= Records supplied =

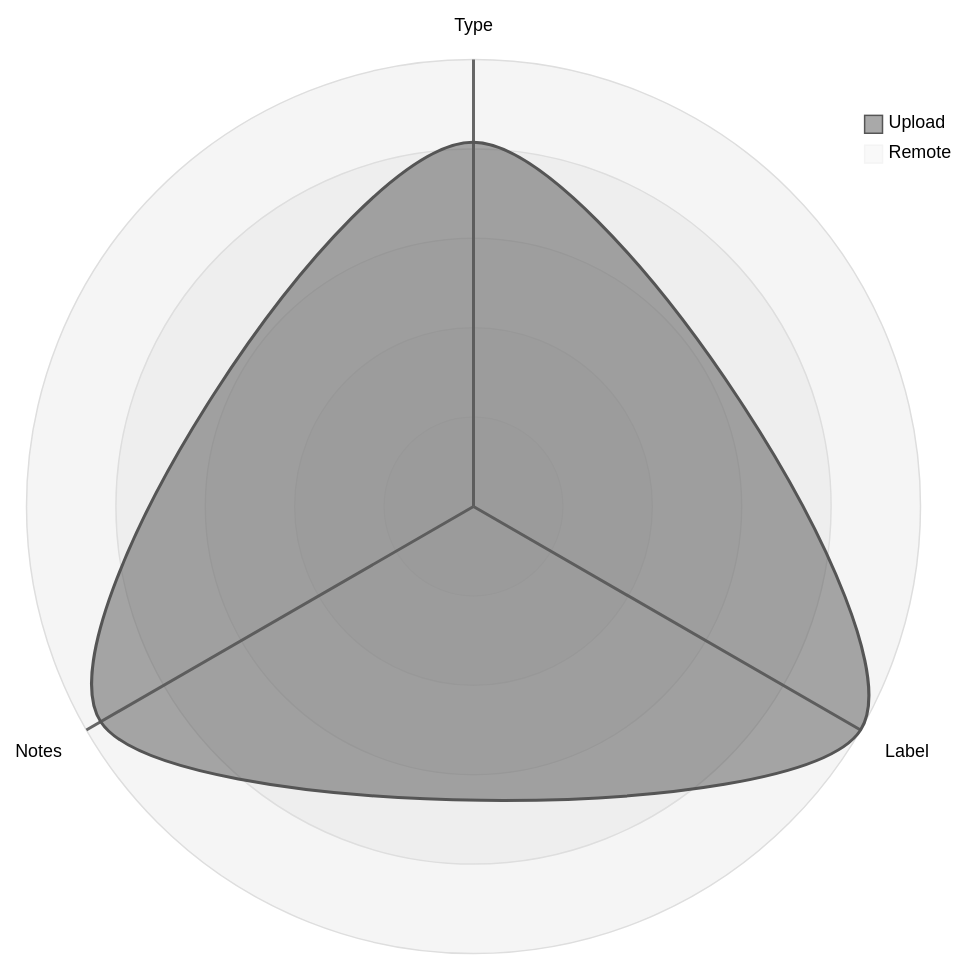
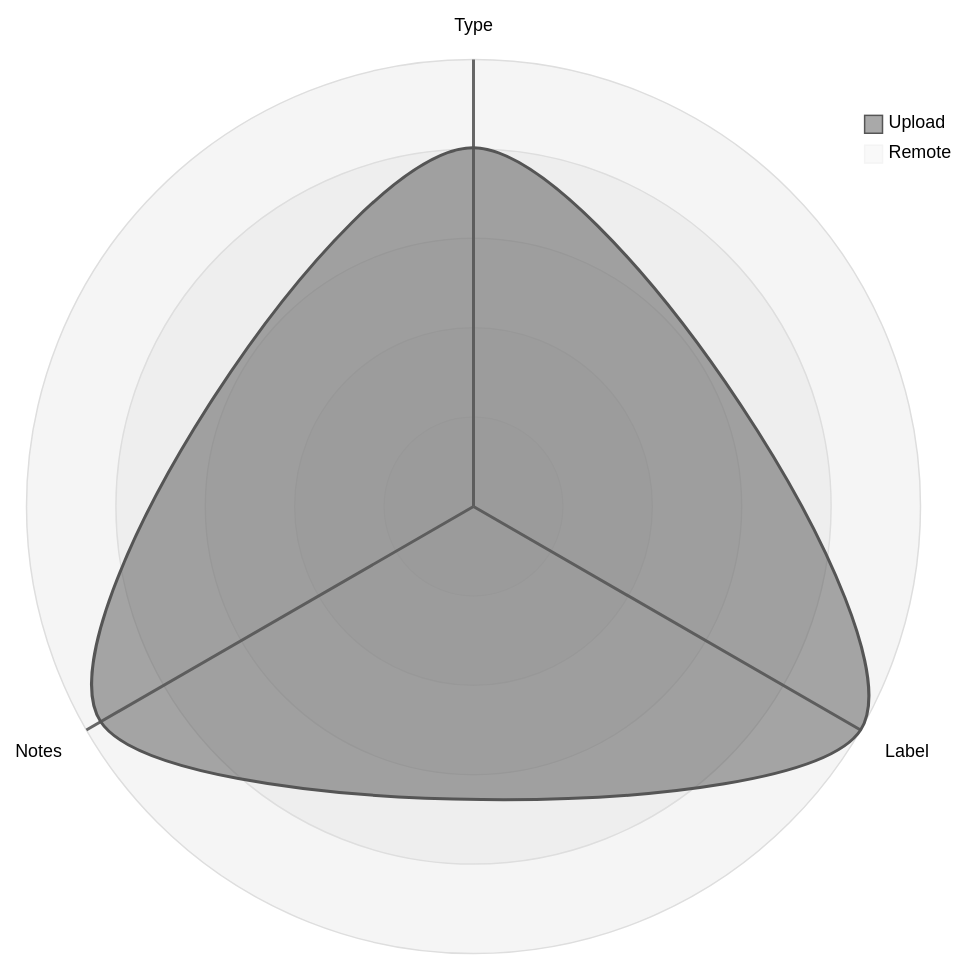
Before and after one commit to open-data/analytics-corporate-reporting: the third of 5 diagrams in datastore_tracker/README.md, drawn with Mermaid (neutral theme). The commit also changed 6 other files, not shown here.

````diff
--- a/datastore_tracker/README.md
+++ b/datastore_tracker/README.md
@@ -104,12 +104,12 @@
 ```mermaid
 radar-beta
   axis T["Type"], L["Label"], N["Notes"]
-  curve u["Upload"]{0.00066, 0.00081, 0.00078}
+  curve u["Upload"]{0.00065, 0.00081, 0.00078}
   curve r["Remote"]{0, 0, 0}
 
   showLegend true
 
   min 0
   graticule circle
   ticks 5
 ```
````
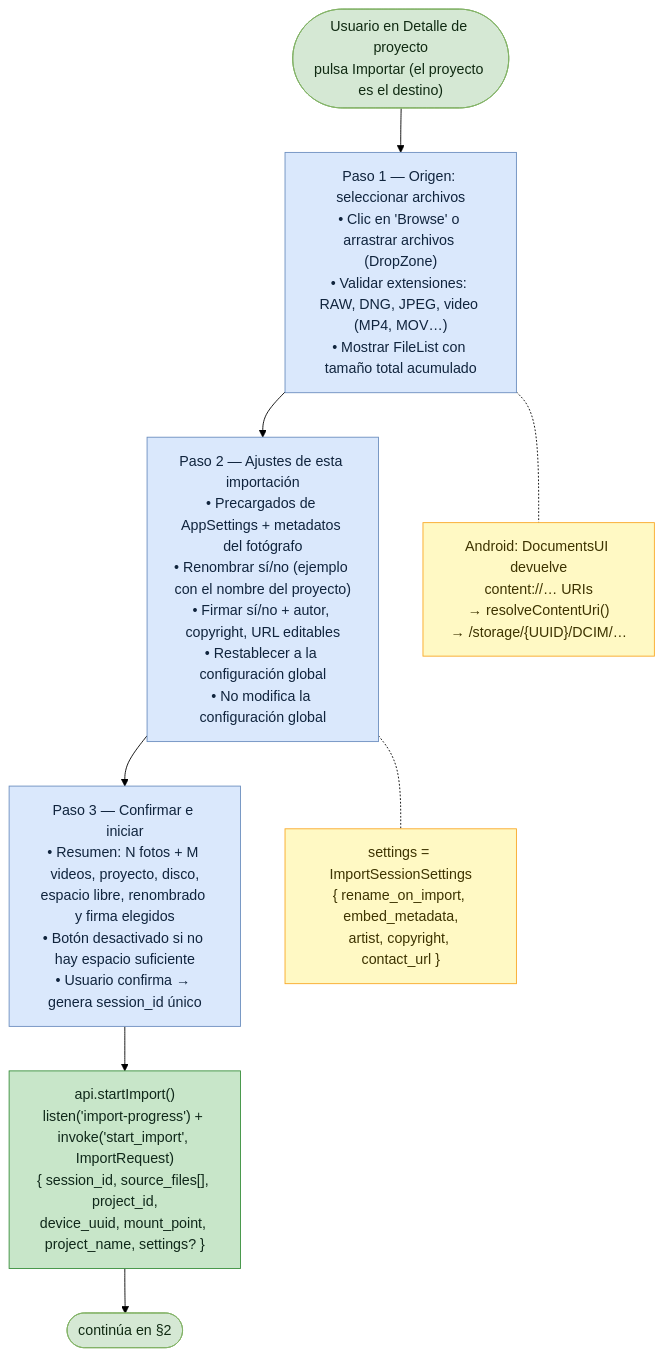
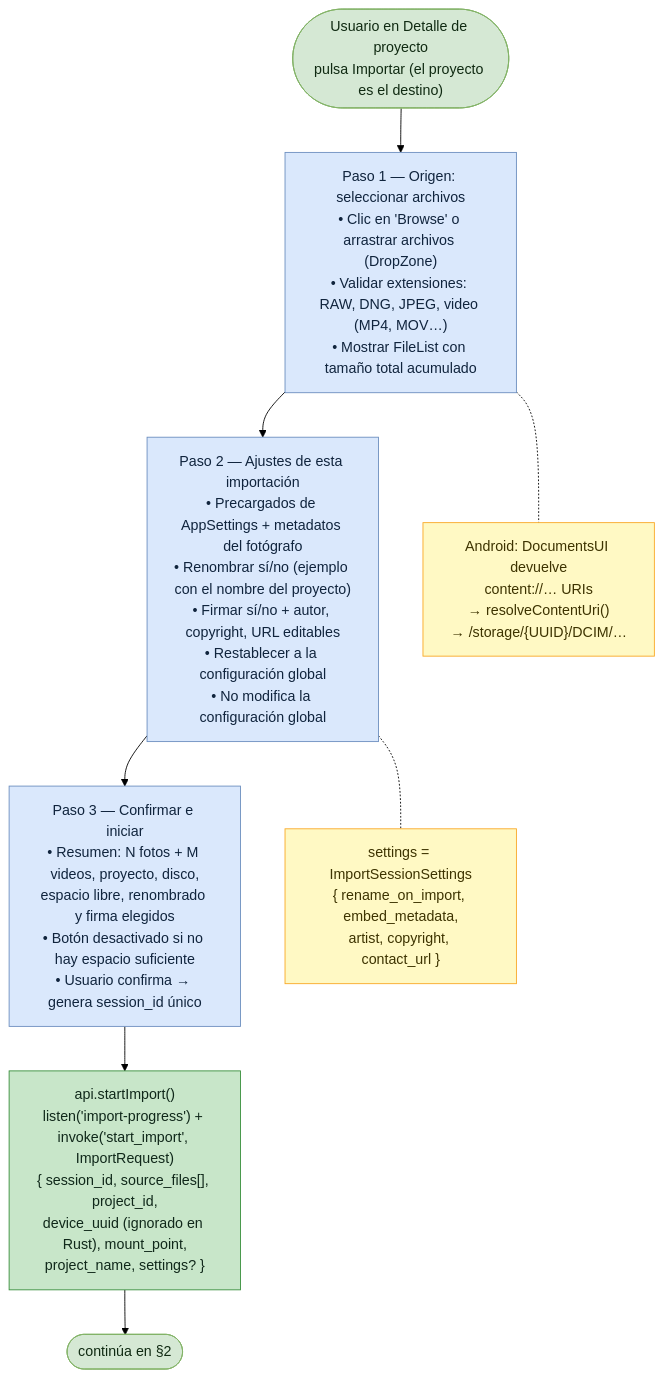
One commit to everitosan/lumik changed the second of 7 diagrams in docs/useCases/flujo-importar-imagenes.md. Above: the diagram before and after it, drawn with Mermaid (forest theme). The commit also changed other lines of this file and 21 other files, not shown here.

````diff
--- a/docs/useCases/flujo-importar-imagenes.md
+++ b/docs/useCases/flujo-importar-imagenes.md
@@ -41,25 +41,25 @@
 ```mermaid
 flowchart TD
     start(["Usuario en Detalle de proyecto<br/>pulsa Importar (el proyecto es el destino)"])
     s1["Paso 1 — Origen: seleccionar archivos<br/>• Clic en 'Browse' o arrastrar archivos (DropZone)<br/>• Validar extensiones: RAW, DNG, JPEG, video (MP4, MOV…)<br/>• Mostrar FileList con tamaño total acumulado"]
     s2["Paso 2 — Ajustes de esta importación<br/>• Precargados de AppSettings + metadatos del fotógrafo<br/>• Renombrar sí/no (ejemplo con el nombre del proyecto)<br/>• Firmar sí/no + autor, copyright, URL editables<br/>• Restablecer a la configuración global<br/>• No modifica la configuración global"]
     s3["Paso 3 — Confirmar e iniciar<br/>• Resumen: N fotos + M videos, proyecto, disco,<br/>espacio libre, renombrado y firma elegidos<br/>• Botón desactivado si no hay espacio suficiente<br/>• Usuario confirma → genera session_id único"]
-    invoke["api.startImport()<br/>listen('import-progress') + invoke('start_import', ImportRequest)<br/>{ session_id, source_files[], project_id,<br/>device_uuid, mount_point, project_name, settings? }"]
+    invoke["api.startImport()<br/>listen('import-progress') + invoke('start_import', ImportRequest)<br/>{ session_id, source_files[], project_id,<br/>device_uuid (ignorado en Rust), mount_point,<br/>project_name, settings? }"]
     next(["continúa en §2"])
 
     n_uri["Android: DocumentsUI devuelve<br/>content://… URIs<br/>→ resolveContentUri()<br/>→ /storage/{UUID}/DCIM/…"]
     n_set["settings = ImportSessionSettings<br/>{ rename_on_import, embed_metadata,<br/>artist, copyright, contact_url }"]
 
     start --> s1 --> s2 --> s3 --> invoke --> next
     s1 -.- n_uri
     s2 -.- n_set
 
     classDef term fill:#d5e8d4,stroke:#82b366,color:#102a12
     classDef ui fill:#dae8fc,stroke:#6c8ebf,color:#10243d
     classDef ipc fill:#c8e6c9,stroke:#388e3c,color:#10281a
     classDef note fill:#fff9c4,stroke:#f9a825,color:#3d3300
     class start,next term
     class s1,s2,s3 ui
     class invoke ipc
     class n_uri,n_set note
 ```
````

= Exercise instructions =
Everything from the line containing "classDef term fill:#d5e8d4,stroke:#82b366,color:#102a12" through the last line above should be copied exactly, please, with nothing added.

= Output for this task =
     classDef term fill:#d5e8d4,stroke:#82b366,color:#102a12
     classDef ui fill:#dae8fc,stroke:#6c8ebf,color:#10243d
     classDef ipc fill:#c8e6c9,stroke:#388e3c,color:#10281a
     classDef note fill:#fff9c4,stroke:#f9a825,color:#3d3300
     class start,next term
     class s1,s2,s3 ui
     class invoke ipc
     class n_uri,n_set note
 ```
````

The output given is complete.